Data excerpts
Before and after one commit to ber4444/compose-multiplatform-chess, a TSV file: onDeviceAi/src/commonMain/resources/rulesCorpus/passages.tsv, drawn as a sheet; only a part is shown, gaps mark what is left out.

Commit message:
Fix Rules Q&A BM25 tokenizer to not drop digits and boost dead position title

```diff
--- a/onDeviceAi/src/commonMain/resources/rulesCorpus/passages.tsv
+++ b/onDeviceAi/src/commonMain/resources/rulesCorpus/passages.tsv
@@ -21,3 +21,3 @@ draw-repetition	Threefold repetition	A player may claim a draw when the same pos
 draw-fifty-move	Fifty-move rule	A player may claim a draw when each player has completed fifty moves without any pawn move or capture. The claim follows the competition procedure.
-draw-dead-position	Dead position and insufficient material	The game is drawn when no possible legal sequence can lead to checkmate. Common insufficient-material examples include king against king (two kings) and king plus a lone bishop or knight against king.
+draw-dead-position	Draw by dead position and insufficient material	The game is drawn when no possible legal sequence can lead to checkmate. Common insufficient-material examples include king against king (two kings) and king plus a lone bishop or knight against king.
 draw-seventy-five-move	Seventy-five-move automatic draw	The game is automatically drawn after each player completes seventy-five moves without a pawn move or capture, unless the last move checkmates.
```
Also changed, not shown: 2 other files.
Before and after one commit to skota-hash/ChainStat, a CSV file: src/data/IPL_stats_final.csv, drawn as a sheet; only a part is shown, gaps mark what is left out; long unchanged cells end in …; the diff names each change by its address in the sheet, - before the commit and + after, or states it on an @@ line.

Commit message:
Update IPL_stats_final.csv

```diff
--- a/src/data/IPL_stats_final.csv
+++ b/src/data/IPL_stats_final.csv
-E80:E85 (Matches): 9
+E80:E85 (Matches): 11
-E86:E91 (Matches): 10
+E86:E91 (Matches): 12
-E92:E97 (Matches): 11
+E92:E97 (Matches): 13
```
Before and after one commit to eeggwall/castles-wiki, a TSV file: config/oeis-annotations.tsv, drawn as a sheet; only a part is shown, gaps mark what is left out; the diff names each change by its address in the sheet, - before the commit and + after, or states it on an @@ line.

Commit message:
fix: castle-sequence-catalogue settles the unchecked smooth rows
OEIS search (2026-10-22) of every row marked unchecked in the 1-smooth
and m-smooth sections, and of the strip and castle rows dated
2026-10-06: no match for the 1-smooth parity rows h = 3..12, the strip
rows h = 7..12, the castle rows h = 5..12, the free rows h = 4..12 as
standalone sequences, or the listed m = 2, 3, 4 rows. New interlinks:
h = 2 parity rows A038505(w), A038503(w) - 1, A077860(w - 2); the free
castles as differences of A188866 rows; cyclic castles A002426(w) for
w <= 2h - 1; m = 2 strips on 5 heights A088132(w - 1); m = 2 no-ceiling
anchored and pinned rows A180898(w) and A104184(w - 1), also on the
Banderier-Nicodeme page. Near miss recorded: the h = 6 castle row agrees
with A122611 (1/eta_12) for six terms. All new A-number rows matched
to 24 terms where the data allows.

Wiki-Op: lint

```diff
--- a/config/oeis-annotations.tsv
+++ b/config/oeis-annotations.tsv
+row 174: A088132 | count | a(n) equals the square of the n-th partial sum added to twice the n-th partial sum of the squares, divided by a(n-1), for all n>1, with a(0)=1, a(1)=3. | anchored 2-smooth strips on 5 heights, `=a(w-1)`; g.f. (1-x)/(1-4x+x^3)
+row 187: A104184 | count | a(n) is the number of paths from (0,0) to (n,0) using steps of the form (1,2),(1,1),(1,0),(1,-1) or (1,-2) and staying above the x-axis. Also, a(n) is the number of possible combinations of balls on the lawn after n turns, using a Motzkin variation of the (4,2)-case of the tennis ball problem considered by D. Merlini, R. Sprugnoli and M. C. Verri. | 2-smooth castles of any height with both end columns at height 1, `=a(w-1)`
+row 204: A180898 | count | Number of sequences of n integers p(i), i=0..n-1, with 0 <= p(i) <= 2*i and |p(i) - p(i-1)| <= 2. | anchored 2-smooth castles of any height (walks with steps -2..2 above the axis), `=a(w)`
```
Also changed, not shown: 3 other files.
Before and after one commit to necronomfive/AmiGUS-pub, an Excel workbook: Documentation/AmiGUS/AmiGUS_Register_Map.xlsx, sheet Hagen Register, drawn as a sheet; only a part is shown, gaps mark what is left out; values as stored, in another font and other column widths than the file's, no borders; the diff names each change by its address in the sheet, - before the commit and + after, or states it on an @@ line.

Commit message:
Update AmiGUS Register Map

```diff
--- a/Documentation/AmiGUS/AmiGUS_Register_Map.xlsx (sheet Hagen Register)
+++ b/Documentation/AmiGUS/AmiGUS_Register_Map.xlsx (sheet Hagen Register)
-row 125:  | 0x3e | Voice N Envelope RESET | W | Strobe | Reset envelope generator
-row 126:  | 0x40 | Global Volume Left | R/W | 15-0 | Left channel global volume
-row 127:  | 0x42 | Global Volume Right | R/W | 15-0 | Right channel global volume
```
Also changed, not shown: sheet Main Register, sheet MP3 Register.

Aim of the task: When you copy the data, keep every line word for word.

Exercise output:
Before and after one commit to ber4444/compose-multiplatform-chess, a TSV file: onDeviceAi/src/commonMain/resources/rulesCorpus/passages.tsv, drawn as a sheet; only a part is shown, gaps mark what is left out.

Commit message:
Fix Rules Q&A BM25 tokenizer to not drop digits and boost dead position title

```diff
--- a/onDeviceAi/src/commonMain/resources/rulesCorpus/passages.tsv
+++ b/onDeviceAi/src/commonMain/resources/rulesCorpus/passages.tsv
@@ -21,3 +21,3 @@ draw-repetition	Threefold repetition	A player may claim a draw when the same pos
 draw-fifty-move	Fifty-move rule	A player may claim a draw when each player has completed fifty moves without any pawn move or capture. The claim follows the competition procedure.
-draw-dead-position	Dead position and insufficient material	The game is drawn when no possible legal sequence can lead to checkmate. Common insufficient-material examples include king against king (two kings) and king plus a lone bishop or knight against king.
+draw-dead-position	Draw by dead position and insufficient material	The game is drawn when no possible legal sequence can lead to checkmate. Common insufficient-material examples include king against king (two kings) and king plus a lone bishop or knight against king.
 draw-seventy-five-move	Seventy-five-move automatic draw	The game is automatically drawn after each player completes seventy-five moves without a pawn move or capture, unless the last move checkmates.
```
Also changed, not shown: 2 other files.
Before and after one commit to skota-hash/ChainStat, a CSV file: src/data/IPL_stats_final.csv, drawn as a sheet; only a part is shown, gaps mark what is left out; long unchanged cells end in …; the diff names each change by its address in the sheet, - before the commit and + after, or states it on an @@ line.

Commit message:
Update IPL_stats_final.csv

```diff
--- a/src/data/IPL_stats_final.csv
+++ b/src/data/IPL_stats_final.csv
-E80:E85 (Matches): 9
+E80:E85 (Matches): 11
-E86:E91 (Matches): 10
+E86:E91 (Matches): 12
-E92:E97 (Matches): 11
+E92:E97 (Matches): 13
```
Before and after one commit to eeggwall/castles-wiki, a TSV file: config/oeis-annotations.tsv, drawn as a sheet; only a part is shown, gaps mark what is left out; the diff names each change by its address in the sheet, - before the commit and + after, or states it on an @@ line.

Commit message:
fix: castle-sequence-catalogue settles the unchecked smooth rows
OEIS search (2026-10-22) of every row marked unchecked in the 1-smooth
and m-smooth sections, and of the strip and castle rows dated
2026-10-06: no match for the 1-smooth parity rows h = 3..12, the strip
rows h = 7..12, the castle rows h = 5..12, the free rows h = 4..12 as
standalone sequences, or the listed m = 2, 3, 4 rows. New interlinks:
h = 2 parity rows A038505(w), A038503(w) - 1, A077860(w - 2); the free
castles as differences of A188866 rows; cyclic castles A002426(w) for
w <= 2h - 1; m = 2 strips on 5 heights A088132(w - 1); m = 2 no-ceiling
anchored and pinned rows A180898(w) and A104184(w - 1), also on the
Banderier-Nicodeme page. Near miss recorded: the h = 6 castle row agrees
with A122611 (1/eta_12) for six terms. All new A-number rows matched
to 24 terms where the data allows.

Wiki-Op: lint

```diff
--- a/config/oeis-annotations.tsv
+++ b/config/oeis-annotations.tsv
+row 174: A088132 | count | a(n) equals the square of the n-th partial sum added to twice the n-th partial sum of the squares, divided by a(n-1), for all n>1, with a(0)=1, a(1)=3. | anchored 2-smooth strips on 5 heights, `=a(w-1)`; g.f. (1-x)/(1-4x+x^3)
+row 187: A104184 | count | a(n) is the number of paths from (0,0) to (n,0) using steps of the form (1,2),(1,1),(1,0),(1,-1) or (1,-2) and staying above the x-axis. Also, a(n) is the number of possible combinations of balls on the lawn after n turns, using a Motzkin variation of the (4,2)-case of the tennis ball problem considered by D. Merlini, R. Sprugnoli and M. C. Verri. | 2-smooth castles of any height with both end columns at height 1, `=a(w-1)`
+row 204: A180898 | count | Number of sequences of n integers p(i), i=0..n-1, with 0 <= p(i) <= 2*i and |p(i) - p(i-1)| <= 2. | anchored 2-smooth castles of any height (walks with steps -2..2 above the axis), `=a(w)`
```
Also changed, not shown: 3 other files.
Before and after one commit to necronomfive/AmiGUS-pub, an Excel workbook: Documentation/AmiGUS/AmiGUS_Register_Map.xlsx, sheet Hagen Register, drawn as a sheet; only a part is shown, gaps mark what is left out; values as stored, in another font and other column widths than the file's, no borders; the diff names each change by its address in the sheet, - before the commit and + after, or states it on an @@ line.

Commit message:
Update AmiGUS Register Map

```diff
--- a/Documentation/AmiGUS/AmiGUS_Register_Map.xlsx (sheet Hagen Register)
+++ b/Documentation/AmiGUS/AmiGUS_Register_Map.xlsx (sheet Hagen Register)
-row 125:  | 0x3e | Voice N Envelope RESET | W | Strobe | Reset envelope generator
-row 126:  | 0x40 | Global Volume Left | R/W | 15-0 | Left channel global volume
-row 127:  | 0x42 | Global Volume Right | R/W | 15-0 | Right channel global volume
```
Also changed, not shown: sheet Main Register, sheet MP3 Register.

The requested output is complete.